* REQUIRED WORK
Pull out every line below containing the word "print".

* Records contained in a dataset
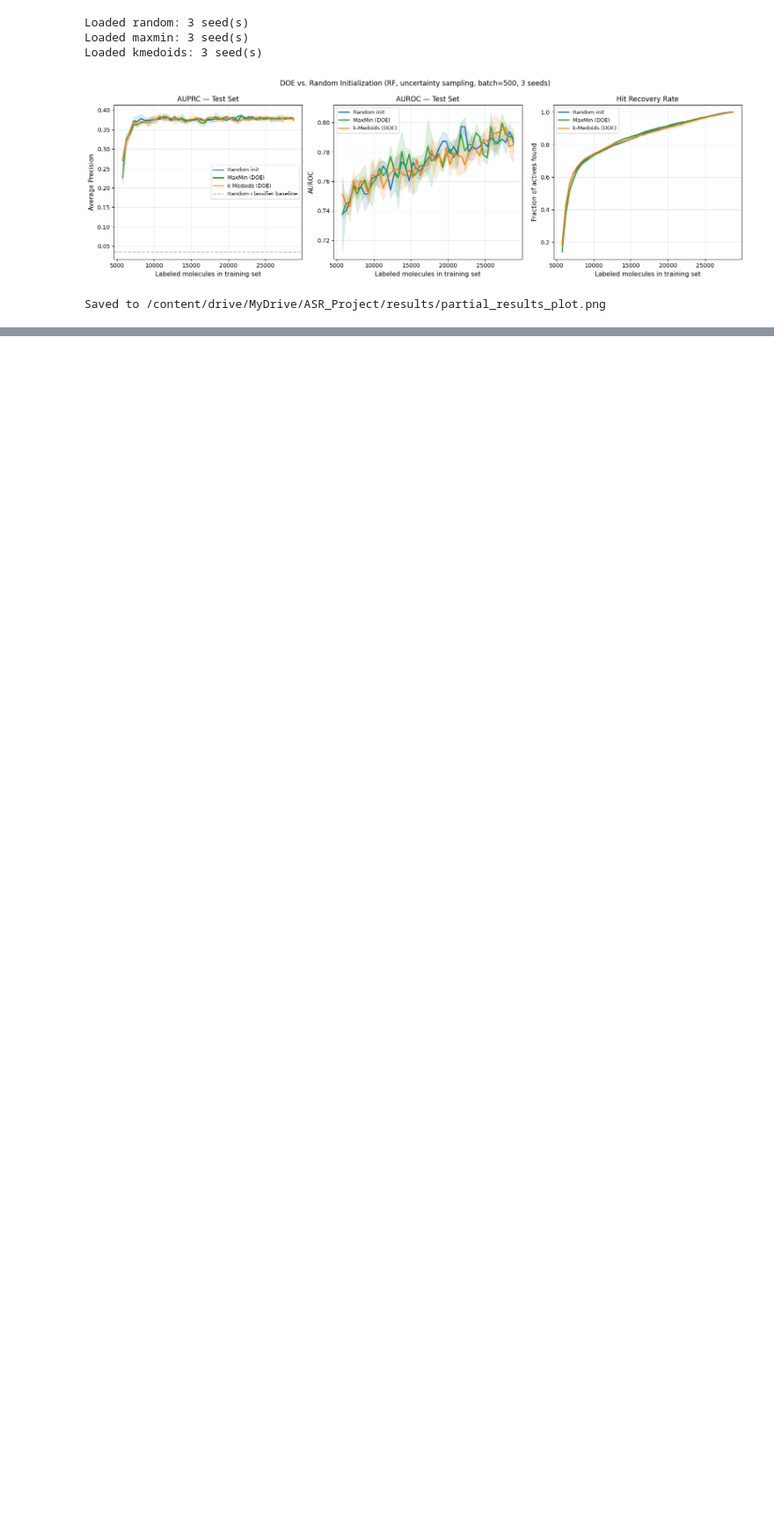
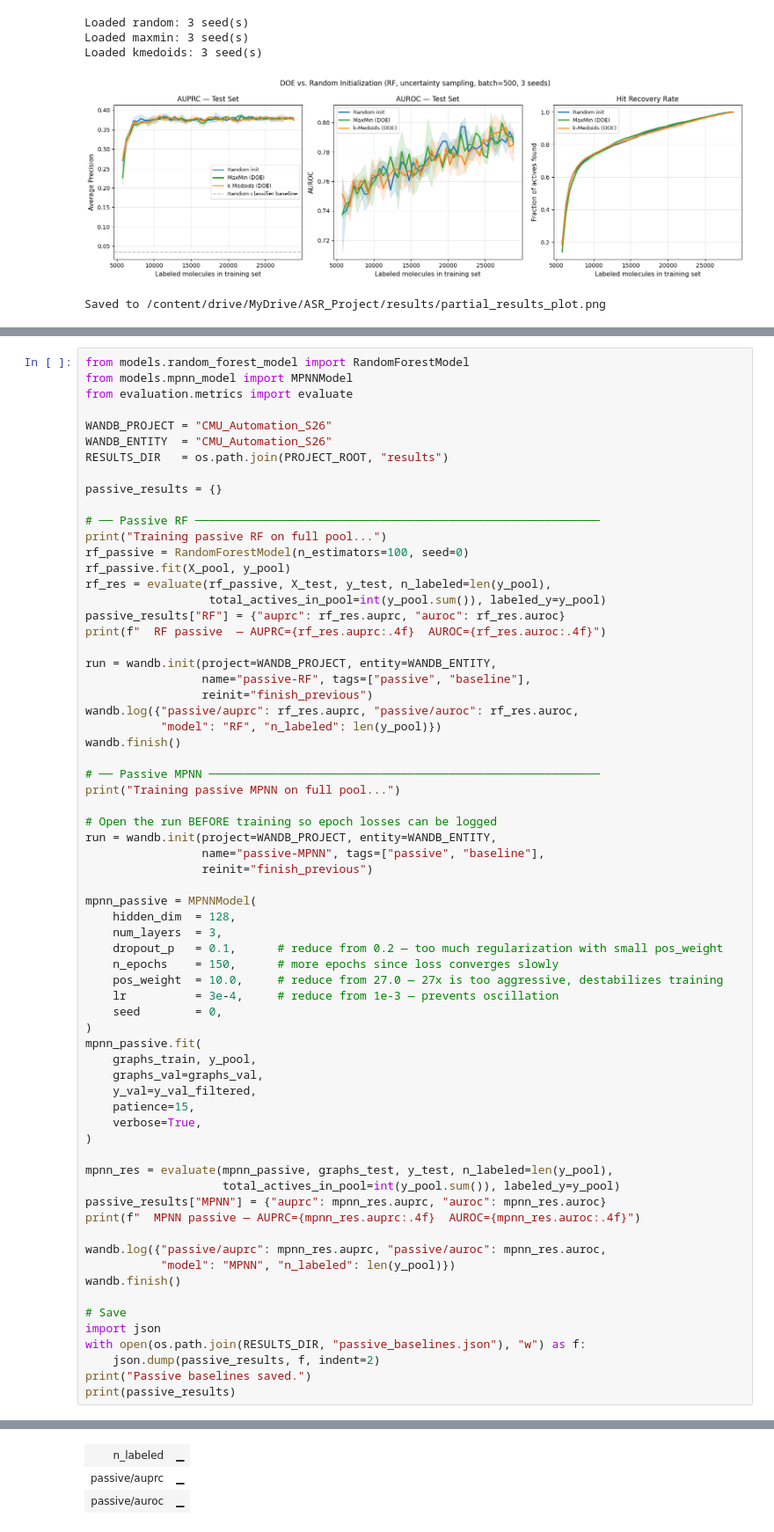
Before and after one commit to skothare/ASR_Proj, a Jupyter notebook: colab_runner.ipynb, the cells around one changed output, grey strips where cells are left out. Shown at 88% size. Saved outputs shown, nothing was run; the diff lists cells and outputs as text; blank space fills up the shorter version.

```diff
--- a/colab_runner.ipynb
+++ b/colab_runner.ipynb
@@ -506,0 +778,68 @@ Saved to /content/drive/MyDrive/ASR_Project/results/partial_results_plot.png
+# %%
+from models.random_forest_model import RandomForestModel
+from models.mpnn_model import MPNNModel
+from evaluation.metrics import evaluate
+
+WANDB_PROJECT = "CMU_Automation_S26"
+WANDB_ENTITY  = "CMU_Automation_S26"
+RESULTS_DIR   = os.path.join(PROJECT_ROOT, "results")
+
+passive_results = {}
+
+# ── Passive RF ───────────────────────────────────────────────────────────
+print("Training passive RF on full pool...")
+rf_passive = RandomForestModel(n_estimators=100, seed=0)
+rf_passive.fit(X_pool, y_pool)
+rf_res = evaluate(rf_passive, X_test, y_test, n_labeled=len(y_pool),
+                  total_actives_in_pool=int(y_pool.sum()), labeled_y=y_pool)
+passive_results["RF"] = {"auprc": rf_res.auprc, "auroc": rf_res.auroc}
+print(f"  RF passive  — AUPRC={rf_res.auprc:.4f}  AUROC={rf_res.auroc:.4f}")
+
+run = wandb.init(project=WANDB_PROJECT, entity=WANDB_ENTITY,
+                 name="passive-RF", tags=["passive", "baseline"],
+                 reinit="finish_previous")
+wandb.log({"passive/auprc": rf_res.auprc, "passive/auroc": rf_res.auroc,
+           "model": "RF", "n_labeled": len(y_pool)})
+wandb.finish()
+
+# ── Passive MPNN ─────────────────────────────────────────────────────────
+print("Training passive MPNN on full pool...")
+
+# Open the run BEFORE training so epoch losses can be logged
+run = wandb.init(project=WANDB_PROJECT, entity=WANDB_ENTITY,
+                 name="passive-MPNN", tags=["passive", "baseline"],
+                 reinit="finish_previous")
+
+mpnn_passive = MPNNModel(
+    hidden_dim  = 128,
+    num_layers  = 3,
+    dropout_p   = 0.1,      # reduce from 0.2 — too much regularization with small pos_weight
+    n_epochs    = 150,      # more epochs since loss converges slowly
+    pos_weight  = 10.0,     # reduce from 27.0 — 27x is too aggressive, destabilizes training
+    lr          = 3e-4,     # reduce from 1e-3 — prevents oscillation
+    seed        = 0,
+)
+mpnn_passive.fit(
+    graphs_train, y_pool,
+    graphs_val=graphs_val,
+    y_val=y_val_filtered,
+    patience=15,
+    verbose=True,
+)
+
+mpnn_res = evaluate(mpnn_passive, graphs_test, y_test, n_labeled=len(y_pool),
+                    total_actives_in_pool=int(y_pool.sum()), labeled_y=y_pool)
+passive_results["MPNN"] = {"auprc": mpnn_res.auprc, "auroc": mpnn_res.auroc}
+print(f"  MPNN passive — AUPRC={mpnn_res.auprc:.4f}  AUROC={mpnn_res.auroc:.4f}")
+
+wandb.log({"passive/auprc": mpnn_res.auprc, "passive/auroc": mpnn_res.auroc,
+           "model": "MPNN", "n_labeled": len(y_pool)})
+wandb.finish()
+
+# Save
+import json
+with open(os.path.join(RESULTS_DIR, "passive_baselines.json"), "w") as f:
+    json.dump(passive_results, f, indent=2)
+print("Passive baselines saved.")
+print(passive_results)
+# %% [output]
@@ -506,0 +857,3 @@ Saved to /content/drive/MyDrive/ASR_Project/results/partial_results_plot.png
+| n_labeled | ▁ |
+| passive/auprc | ▁ |
+| passive/auroc | ▁ |
```
Also changed, not shown: parts of 24 cells of this notebook, 4 other files.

* TASK ANSWER
+print("Training passive RF on full pool...")
+print(f"  RF passive  — AUPRC={rf_res.auprc:.4f}  AUROC={rf_res.auroc:.4f}")
+print("Training passive MPNN on full pool...")
+print(f"  MPNN passive — AUPRC={mpnn_res.auprc:.4f}  AUROC={mpnn_res.auroc:.4f}")
+print("Passive baselines saved.")
+print(passive_results)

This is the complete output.